By Simon Hodgson On one level, Fields of Gold: The Music of Sting —which plays until August 27 at A.C.T.’s Strand Theater—is a musical about the Amish coming-of-age rite known as rumspringa . But to creator and co-director Craig Slaight, researching the subject created a deeply personal story that mirrored his own. “It’s a metaphor for our late-teen years,” says Slaight. “It’s about finding a moral compass in that critical time in young peoples’ lives when they ask, ‘What did I grow up believing, and is it still right?’” Through the research that Slaight did on the Amish, he developed an enormous respect for them. “They aren’t asking anyone else to become Amish,” he says. “They are interested in the simple life. They are not interested in being on the grid. All they’re really asking is to let them live the way they wish to on the land they have. It’s a wholesome, pristine, rural existence.” Actor Michaella Kumli in A.C.T.'s Fields of Gold: The Music of Sting .  Pho

Sting and the Amish Meet in Fields of Gold: The Music of Sting

By Elspeth Sweatman  Poster for A.C.T.'s 2016 production of   Fields of Gold: The Music of Sting “To stare into an uncertain future with strength, excitement, wonder, and fear.” That is the quest at the heart of Fields of Gold: The Music of Sting , A.C.T.’s  Young Conservatory show which opens next week.

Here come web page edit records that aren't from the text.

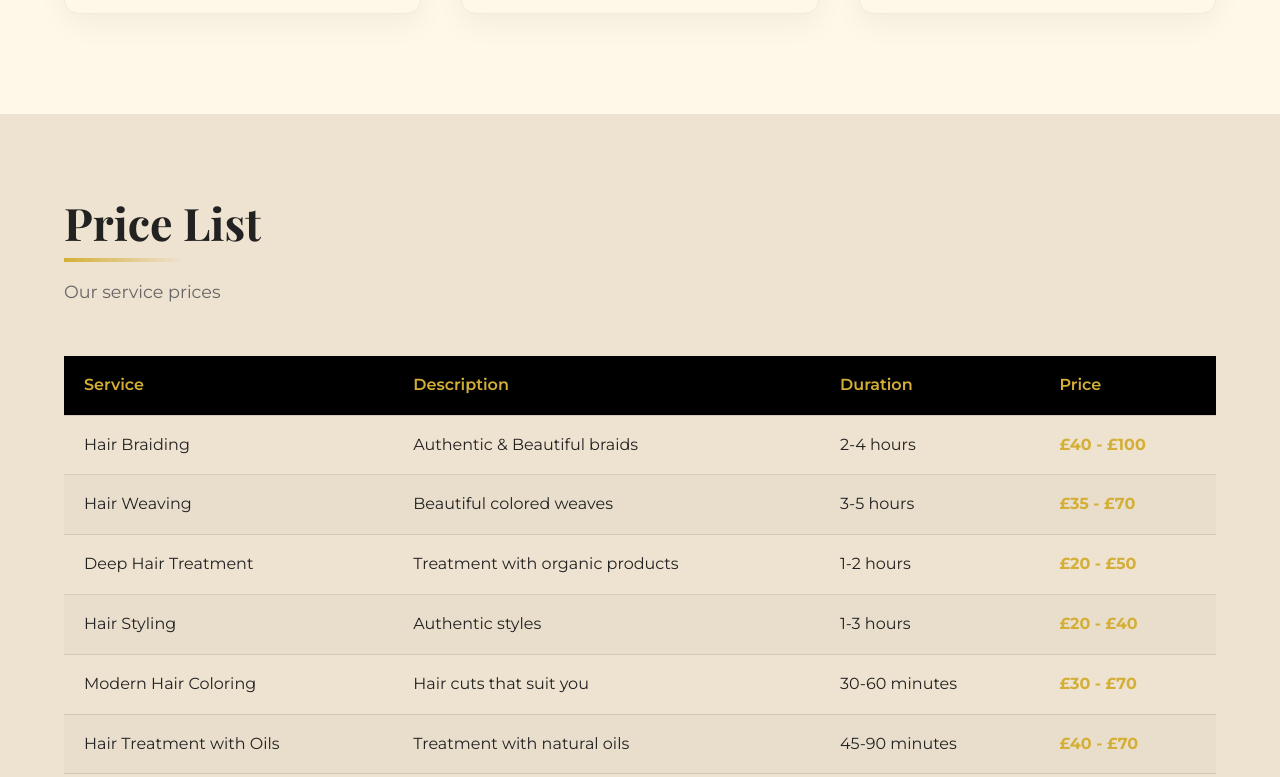
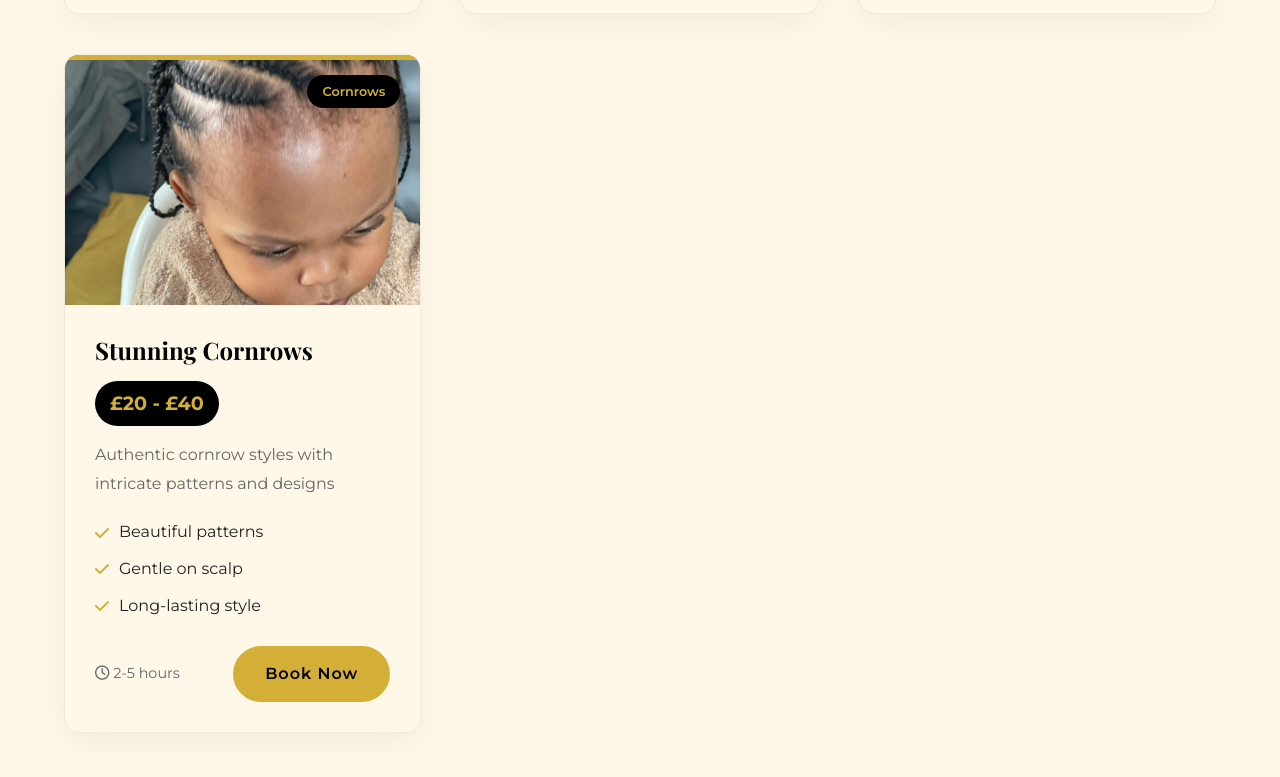
Before and after one commit to AdemiluaAdeola/salon-frontend, a plain HTML site: page services.html in a window 1280 px wide. Shown: the part 2530-3307 px from the top of the page. Drawn offline with nearby package versions, Linux system fonts and the light colour scheme.

```diff
--- a/services.html
+++ b/services.html
@@ -308,6 +308,7 @@
             <div class="services-categories">
                 <button class="category-btn active" data-category="all">All</button>
                 <button class="category-btn" data-category="braiding">Braiding</button>
+                <button class="category-btn" data-category="cornrows">Cornrows</button>
                 <button class="category-btn" data-category="weaving">Hair Weaving</button>
                 <button class="category-btn" data-category="treatment">Treatment</button>
                 <button class="category-btn" data-category="styling">Styling</button>
@@ -513,6 +514,39 @@
                         </div>
                     </div>
                 </div>
+
+                <!-- Cornrows Service -->
+                <div class="service-card" data-category="cornrows">
+                    <div class="service-img-container">
+                        <img src="media/4d.jpg" alt="Cornrows" class="service-img">
+                    </div>
+                    <span class="service-badge">Cornrows</span>
+                    <div class="service-content">
+                        <h3 class="service-title">Stunning Cornrows</h3>
+                        <div class="service-price">£20 - £40</div>
+                        <p class="service-description">Authentic cornrow styles with intricate patterns and designs</p>
+
+                        <div class="service-features">
+                            <div class="service-feature">
+                                <i class="fas fa-check"></i>
+                                <span>Beautiful patterns</span>
+                            </div>
+                            <div class="service-feature">
+                                <i class="fas fa-check"></i>
+                                <span>Gentle on scalp</span>
+                            </div>
+                            <div class="service-feature">
+                                <i class="fas fa-check"></i>
+                                <span>Long-lasting style</span>
+                            </div>
+                        </div>
+
+                        <div class="service-cta">
+                            <span class="service-duration"><i class="far fa-clock"></i> 2-5 hours</span>
+                            <a href="https://wa.link/al6mp8" class="btn btn-primary">Book Now</a>
+                        </div>
+                    </div>
+                </div>
             </div>
         </div>
     </section>
@@ -568,6 +602,12 @@
                         <td>Treatment with natural oils</td>
                         <td>45-90 minutes</td>
                         <td class="price">£40 - £70</td>
+                    </tr>
+                    <tr>
+                        <td>Stunning Cornrows</td>
+                        <td>Authentic and beautiful cornrow patterns</td>
+                        <td>2-5 hours</td>
+                        <td class="price">£20 - £40</td>
                     </tr>
                 </tbody>
             </table>
@@ -648,7 +688,7 @@
                             <span>10am - 6pm</span>
                         </li>
                         <li>
-                            <span>Sunday:</span>
+                            <span>Saturday, Sunday:</span>
                             <span>Closed</span>
                         </li>
                     </ul>
```
Also changed, not shown: contact.html (+2 -2 lines), index.html (+2 -2 lines), portfolio.html (+1 -1 lines).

Using 30 years of the singer’s music, this play tells the unique story of a group of Amish and non-Amish teenagers coming of age in LaGrange, Indiana. The music of Sting and the world of the Amish rumspringa —a period when Amish teens are freed from their strict religious rules—may seem like chalk and cheese, but to creator and co-director Craig Slaight these worlds address the same universal questions: What does it mean to be a modern teenager? How does our sense of personal identity and morality evolve during this time? How can we embrace the future with courage, faith, and understanding? Just like the YC’s previous show Top of the Pyramid , Fields of Gold: The Music

The Women's Leadership Project Conference

By Rose Oser and Shannon Stockwell The Women’s Leadership Project began in 2013 when A.C.T. partnered with Wellesley Centers for Women (WCW), a Massachusetts-based institute devoted to gender-focused research, to do a formal study into gender disparity in regional theaters. Now, after more than three years of research, A.C.T. and WCW are excited to share the findings of that study at the Women’s Leadership Conference at The Strand Theater (1127 Market Street, San Francisco) on August 22, 2016. The morning session is free and open to the public (RSVP here to reserve your spot). The WCW researchers will share their findings, and Artistic Director Carey Perloff will lead a Q&A with a panel of arts leaders. In the afternoon, selected participants will proceed to The Rueff to discuss the research and create strategies for change. By examining a broad range of potential factors, we want to determine the specific barriers that have prevented women from rising through the ranks t